Jane Lockshin and Tom Williams
Annual Meeting of the Cognitive Science Society
Human dialogue is governed by communicative norms that speakers are expected to follow in order to be viewed as cooperative dialogue partners. Accordingly, for language-capable autonomous agents to be effective human teammates they must be able to understand and generate language that complies with those norms. Moreover, these linguistic norms are highly context sensitive, requiring autonomous agents to be able to model the contextual factors that dictate when and how those norms are applied.
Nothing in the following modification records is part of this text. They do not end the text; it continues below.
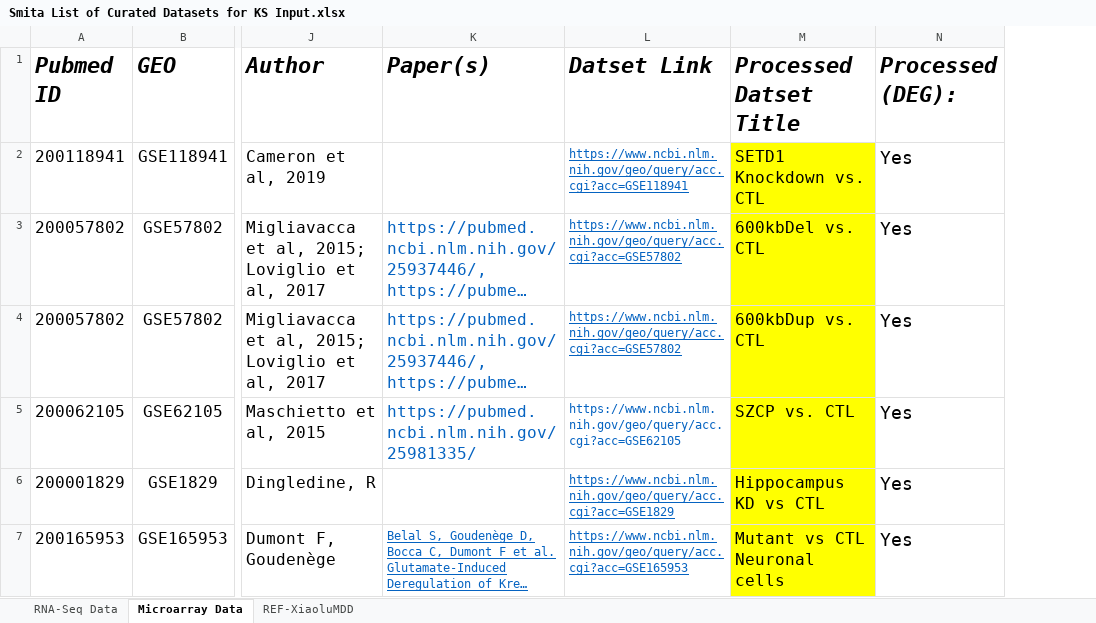
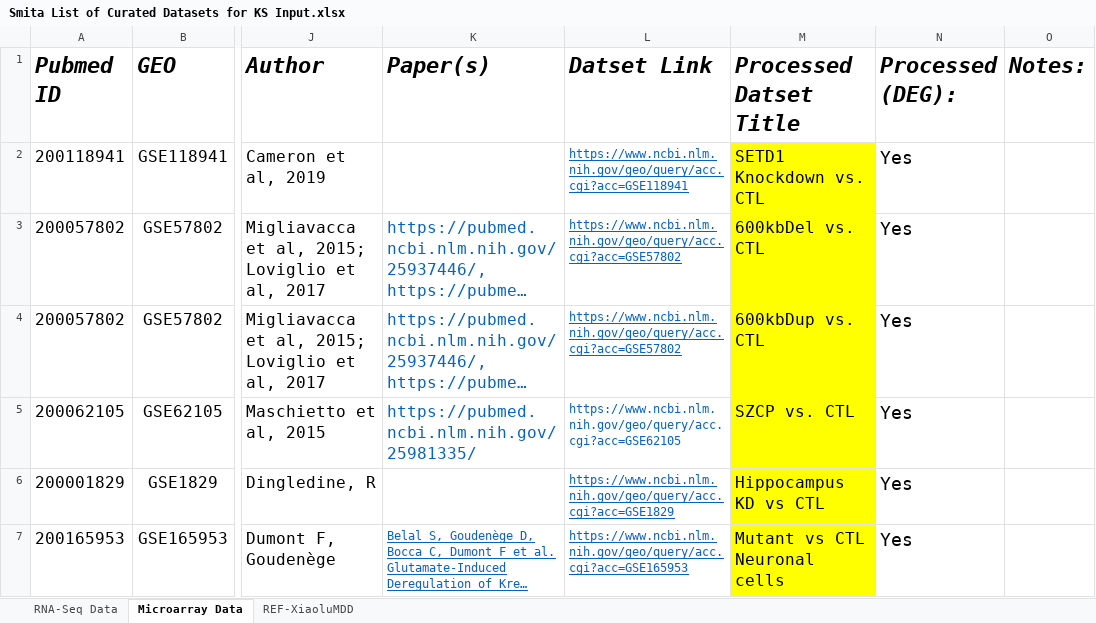
Before and after one commit to CogDisResLab/ketosis_project, an Excel workbook: Datasets for KS Input/Smita List of Curated Datasets for KS Input.xlsx, sheet Microarray Data, drawn as a sheet; only a part is shown, gaps mark what is left out; long unchanged cells end in …; values as stored, in another font and other column widths than the file's, no borders; the diff covers the shown part only; the diff names each change by its address in the sheet, - before the commit and + after, or states it on an @@ line.

```diff
--- a/Datasets for KS Input/Smita List of Curated Datasets for KS Input.xlsx (sheet Microarray Data)
+++ b/Datasets for KS Input/Smita List of Curated Datasets for KS Input.xlsx (sheet Microarray Data)
+column O (Notes:), empty
```
Also changed, not shown: 3 added rows elsewhere in this sheet, 38 other files.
In this work, we consider three key linguistic norms (directness, brevity, and politeness), and examine the extent to which adherence to these norms varies under changes to three key contextual factors (potential for harm, interlocutor authority, and time pressure). Our results, based on a human-subject study involving 5,642 human utterances, provide strong evidence that speakers do indeed vary their adherence to these norms under changes to these contextual factors.